### TASK OBJECTIVE
Copy each line of the records that contains the word "selection".
EXTRACTED RECORDS below:
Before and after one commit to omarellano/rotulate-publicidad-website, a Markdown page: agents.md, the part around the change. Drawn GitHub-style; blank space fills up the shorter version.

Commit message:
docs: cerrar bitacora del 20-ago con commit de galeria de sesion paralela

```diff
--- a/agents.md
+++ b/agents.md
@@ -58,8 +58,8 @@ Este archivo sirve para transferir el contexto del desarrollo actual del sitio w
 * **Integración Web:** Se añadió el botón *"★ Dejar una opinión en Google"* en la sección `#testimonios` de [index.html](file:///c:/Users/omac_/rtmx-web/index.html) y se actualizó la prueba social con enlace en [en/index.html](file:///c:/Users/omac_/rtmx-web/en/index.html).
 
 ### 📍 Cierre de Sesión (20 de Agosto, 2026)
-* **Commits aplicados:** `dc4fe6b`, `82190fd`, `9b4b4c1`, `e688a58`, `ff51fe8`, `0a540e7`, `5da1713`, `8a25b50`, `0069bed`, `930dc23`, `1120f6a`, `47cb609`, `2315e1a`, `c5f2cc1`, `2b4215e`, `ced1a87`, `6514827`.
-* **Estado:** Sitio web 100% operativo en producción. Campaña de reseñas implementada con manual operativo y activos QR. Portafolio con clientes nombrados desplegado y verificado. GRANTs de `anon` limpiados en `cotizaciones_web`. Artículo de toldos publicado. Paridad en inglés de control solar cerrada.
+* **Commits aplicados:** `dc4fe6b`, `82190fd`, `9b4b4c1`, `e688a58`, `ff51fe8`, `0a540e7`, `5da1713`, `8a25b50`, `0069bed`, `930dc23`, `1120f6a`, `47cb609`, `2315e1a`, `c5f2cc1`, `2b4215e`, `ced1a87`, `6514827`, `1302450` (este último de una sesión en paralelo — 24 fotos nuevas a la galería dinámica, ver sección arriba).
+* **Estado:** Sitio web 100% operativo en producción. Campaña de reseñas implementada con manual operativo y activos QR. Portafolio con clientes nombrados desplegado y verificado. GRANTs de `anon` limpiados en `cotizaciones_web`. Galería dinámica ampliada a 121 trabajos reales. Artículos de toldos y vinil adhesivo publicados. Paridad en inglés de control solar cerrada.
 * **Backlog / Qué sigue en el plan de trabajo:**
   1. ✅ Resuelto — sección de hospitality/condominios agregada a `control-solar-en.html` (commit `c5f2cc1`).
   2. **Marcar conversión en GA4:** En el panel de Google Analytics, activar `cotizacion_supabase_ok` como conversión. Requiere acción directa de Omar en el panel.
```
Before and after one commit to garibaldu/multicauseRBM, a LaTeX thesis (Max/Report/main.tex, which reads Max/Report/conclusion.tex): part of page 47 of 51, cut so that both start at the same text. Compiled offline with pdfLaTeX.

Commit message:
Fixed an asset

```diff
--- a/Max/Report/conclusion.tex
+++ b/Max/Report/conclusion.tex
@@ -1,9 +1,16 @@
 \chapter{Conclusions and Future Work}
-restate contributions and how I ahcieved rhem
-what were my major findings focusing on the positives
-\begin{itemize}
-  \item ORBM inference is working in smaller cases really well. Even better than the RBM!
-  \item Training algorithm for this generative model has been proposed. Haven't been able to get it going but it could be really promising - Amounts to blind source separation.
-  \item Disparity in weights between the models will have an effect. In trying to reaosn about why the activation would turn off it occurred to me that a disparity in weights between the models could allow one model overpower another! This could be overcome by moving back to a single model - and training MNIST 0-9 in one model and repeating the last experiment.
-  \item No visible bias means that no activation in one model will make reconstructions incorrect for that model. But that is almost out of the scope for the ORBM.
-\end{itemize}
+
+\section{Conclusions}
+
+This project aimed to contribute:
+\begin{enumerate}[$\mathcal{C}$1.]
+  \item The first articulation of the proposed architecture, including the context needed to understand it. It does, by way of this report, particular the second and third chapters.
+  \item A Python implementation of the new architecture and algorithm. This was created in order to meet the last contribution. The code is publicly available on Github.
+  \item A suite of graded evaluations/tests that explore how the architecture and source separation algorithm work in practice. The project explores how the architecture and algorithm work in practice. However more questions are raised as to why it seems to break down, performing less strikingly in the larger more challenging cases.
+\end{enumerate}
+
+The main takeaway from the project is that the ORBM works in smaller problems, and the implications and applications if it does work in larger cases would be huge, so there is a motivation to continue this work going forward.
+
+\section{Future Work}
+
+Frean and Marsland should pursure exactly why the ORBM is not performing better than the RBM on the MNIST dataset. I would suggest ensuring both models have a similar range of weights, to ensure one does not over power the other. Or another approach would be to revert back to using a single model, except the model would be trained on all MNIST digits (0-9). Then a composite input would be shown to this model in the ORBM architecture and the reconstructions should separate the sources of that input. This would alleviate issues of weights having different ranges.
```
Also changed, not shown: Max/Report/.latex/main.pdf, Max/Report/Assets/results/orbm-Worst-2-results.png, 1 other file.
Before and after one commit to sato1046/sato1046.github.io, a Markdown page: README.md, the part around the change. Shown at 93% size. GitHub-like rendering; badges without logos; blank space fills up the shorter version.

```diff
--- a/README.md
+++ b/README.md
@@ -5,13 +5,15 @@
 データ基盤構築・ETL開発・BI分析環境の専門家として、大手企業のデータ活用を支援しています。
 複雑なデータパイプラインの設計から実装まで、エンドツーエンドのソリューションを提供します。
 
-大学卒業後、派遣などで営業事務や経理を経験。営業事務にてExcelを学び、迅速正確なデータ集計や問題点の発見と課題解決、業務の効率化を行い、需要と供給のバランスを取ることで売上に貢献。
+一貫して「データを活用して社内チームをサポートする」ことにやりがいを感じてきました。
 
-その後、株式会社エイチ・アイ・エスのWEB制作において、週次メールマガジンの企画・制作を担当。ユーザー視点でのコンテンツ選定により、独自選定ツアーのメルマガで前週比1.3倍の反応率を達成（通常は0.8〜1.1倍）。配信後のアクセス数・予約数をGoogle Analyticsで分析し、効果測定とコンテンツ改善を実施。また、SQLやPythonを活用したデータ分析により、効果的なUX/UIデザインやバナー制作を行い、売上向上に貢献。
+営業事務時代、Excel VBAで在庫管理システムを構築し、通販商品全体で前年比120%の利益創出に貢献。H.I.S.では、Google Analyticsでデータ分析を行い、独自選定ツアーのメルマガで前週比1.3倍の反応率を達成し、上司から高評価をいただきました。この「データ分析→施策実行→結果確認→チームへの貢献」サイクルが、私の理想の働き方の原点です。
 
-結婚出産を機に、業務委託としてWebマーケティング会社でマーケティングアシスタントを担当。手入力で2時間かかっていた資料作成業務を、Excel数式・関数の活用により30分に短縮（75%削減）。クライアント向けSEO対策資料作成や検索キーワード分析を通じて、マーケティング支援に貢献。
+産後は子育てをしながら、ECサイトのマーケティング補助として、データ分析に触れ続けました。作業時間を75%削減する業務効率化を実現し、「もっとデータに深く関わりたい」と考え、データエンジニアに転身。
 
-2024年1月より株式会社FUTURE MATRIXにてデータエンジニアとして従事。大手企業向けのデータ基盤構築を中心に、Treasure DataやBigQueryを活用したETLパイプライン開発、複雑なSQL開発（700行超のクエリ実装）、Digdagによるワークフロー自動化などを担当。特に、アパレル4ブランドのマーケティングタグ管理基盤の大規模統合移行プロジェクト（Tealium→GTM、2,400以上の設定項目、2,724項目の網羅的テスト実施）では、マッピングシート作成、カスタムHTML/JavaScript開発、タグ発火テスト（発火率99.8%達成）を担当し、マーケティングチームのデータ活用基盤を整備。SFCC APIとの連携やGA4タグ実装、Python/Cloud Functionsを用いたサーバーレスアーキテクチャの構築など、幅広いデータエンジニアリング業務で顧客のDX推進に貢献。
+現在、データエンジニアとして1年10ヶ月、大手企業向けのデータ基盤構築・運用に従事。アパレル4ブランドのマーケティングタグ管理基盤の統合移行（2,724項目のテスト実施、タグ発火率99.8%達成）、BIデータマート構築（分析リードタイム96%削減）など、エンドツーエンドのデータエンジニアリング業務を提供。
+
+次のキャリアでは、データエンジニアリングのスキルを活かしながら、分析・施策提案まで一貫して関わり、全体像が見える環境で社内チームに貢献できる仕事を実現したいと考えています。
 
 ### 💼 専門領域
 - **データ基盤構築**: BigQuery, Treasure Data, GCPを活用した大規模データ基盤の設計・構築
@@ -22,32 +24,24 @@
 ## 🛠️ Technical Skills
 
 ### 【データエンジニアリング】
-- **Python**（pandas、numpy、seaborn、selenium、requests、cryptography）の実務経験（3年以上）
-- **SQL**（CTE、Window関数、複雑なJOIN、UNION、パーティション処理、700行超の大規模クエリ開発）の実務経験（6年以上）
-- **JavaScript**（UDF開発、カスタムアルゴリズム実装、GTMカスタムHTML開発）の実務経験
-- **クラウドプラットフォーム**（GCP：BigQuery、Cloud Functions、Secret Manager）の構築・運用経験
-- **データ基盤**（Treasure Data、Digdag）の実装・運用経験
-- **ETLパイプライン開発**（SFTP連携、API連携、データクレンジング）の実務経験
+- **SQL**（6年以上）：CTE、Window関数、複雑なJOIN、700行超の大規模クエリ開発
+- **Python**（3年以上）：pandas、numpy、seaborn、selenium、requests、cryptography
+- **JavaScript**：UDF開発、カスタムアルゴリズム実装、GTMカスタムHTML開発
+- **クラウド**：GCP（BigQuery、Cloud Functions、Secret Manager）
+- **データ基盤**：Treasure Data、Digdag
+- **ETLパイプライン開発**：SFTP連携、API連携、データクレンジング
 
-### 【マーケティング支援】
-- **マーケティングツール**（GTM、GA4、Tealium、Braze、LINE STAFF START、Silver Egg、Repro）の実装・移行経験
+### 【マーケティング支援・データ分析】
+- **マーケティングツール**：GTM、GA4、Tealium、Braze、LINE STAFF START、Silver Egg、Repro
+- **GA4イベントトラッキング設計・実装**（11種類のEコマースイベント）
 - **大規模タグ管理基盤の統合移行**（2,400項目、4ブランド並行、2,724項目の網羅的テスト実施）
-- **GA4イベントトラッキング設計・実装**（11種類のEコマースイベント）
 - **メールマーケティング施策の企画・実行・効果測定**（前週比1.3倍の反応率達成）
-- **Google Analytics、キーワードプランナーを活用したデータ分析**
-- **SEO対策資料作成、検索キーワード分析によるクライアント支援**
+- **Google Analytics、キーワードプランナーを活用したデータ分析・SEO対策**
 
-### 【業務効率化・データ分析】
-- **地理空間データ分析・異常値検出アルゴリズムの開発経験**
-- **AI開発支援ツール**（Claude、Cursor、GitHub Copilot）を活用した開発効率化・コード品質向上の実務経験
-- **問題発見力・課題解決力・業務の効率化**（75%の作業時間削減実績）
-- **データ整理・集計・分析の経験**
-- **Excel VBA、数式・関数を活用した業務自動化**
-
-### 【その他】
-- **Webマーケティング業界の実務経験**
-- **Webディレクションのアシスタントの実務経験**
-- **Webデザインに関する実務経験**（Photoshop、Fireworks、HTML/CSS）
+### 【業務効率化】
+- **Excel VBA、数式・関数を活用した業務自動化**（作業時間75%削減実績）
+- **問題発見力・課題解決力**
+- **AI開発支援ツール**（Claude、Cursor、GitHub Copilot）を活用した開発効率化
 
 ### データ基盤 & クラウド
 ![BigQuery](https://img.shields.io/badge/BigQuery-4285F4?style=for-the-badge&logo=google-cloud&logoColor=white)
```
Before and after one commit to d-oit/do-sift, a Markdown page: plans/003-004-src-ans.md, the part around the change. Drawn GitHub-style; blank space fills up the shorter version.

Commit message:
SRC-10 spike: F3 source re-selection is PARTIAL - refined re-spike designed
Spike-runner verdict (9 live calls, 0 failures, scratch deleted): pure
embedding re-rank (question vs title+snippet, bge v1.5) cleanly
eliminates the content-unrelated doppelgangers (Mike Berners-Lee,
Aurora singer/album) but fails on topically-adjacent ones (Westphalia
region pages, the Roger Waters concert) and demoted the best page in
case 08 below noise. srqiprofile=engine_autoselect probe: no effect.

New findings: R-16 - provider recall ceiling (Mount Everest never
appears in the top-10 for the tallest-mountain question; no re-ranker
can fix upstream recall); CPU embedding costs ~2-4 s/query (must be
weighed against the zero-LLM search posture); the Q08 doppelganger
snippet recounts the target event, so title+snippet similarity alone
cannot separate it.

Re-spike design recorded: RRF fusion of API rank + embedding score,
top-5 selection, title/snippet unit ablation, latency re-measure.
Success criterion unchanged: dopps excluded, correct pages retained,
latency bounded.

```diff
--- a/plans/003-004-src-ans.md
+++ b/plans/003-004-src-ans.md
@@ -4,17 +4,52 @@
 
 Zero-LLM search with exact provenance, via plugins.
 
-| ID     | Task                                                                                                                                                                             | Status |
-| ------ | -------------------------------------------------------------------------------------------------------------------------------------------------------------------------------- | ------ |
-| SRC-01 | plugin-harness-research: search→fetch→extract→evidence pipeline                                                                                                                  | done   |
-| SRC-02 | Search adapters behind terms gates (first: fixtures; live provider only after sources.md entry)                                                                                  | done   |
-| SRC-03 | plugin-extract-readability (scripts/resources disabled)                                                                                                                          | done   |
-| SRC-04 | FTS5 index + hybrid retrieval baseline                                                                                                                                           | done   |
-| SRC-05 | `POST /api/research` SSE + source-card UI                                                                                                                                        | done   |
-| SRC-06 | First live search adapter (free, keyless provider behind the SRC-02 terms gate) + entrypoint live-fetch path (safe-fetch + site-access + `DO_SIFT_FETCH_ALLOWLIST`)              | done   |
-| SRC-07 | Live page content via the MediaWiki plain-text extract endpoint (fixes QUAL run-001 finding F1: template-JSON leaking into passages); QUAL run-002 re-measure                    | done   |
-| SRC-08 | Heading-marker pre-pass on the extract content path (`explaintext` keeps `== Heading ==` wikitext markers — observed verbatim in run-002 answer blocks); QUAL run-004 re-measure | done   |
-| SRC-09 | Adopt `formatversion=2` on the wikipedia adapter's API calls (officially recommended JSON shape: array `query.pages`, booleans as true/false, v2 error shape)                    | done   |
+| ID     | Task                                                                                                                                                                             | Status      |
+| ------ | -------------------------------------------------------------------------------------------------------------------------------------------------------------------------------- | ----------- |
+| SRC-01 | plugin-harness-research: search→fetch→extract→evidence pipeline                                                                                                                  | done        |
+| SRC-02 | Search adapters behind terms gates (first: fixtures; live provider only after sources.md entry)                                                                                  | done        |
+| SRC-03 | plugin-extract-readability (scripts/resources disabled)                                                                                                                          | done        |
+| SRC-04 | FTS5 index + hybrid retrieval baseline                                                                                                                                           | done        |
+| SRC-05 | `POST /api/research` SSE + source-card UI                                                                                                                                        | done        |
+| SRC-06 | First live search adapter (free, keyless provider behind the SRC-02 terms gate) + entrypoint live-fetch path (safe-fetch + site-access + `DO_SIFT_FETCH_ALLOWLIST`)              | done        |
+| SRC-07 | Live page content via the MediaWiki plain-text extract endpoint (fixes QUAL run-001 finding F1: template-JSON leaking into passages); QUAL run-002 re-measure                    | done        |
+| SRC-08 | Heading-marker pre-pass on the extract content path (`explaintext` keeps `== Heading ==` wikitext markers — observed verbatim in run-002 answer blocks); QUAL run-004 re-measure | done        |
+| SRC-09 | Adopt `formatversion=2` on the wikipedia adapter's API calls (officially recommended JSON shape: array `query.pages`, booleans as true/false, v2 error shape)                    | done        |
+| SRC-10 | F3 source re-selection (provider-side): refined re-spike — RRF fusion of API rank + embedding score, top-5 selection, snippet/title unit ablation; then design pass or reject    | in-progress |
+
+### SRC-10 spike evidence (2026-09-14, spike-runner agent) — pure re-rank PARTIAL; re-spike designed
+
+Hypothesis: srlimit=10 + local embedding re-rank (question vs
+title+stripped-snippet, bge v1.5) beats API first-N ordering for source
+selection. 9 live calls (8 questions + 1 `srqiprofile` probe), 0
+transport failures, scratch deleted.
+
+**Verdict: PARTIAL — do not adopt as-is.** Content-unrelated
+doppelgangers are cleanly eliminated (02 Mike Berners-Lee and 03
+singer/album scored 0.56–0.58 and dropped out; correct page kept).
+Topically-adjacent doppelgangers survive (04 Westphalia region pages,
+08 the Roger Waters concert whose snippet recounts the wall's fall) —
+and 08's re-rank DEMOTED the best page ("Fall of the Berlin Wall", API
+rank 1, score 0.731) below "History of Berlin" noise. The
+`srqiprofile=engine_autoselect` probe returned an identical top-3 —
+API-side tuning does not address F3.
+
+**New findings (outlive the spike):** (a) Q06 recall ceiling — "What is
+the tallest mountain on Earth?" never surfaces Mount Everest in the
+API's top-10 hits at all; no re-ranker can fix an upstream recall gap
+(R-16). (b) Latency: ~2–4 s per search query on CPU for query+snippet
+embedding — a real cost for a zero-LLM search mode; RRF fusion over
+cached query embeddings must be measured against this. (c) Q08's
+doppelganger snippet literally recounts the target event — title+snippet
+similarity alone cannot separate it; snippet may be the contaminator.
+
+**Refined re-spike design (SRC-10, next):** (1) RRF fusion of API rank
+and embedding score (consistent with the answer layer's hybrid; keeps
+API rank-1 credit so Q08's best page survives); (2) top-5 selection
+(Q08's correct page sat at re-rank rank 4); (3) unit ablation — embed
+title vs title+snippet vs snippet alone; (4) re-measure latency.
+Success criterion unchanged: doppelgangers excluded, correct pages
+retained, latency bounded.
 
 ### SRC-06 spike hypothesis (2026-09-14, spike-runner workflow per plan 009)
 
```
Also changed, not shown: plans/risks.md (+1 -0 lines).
End of EXTRACTED RECORDS.
### EXERCISE RESULT
SRC-10 spike: F3 source re-selection is PARTIAL - refined re-spike designed
top-5 selection, title/snippet unit ablation, latency re-measure.
+| SRC-10 | F3 source re-selection (provider-side): refined re-spike — RRF fusion of API rank + embedding score, top-5 selection, snippet/title unit ablation; then design pass or reject    | in-progress |
+selection. 9 live calls (8 questions + 1 `srqiprofile` probe), 0
+API rank-1 credit so Q08's best page survives); (2) top-5 selection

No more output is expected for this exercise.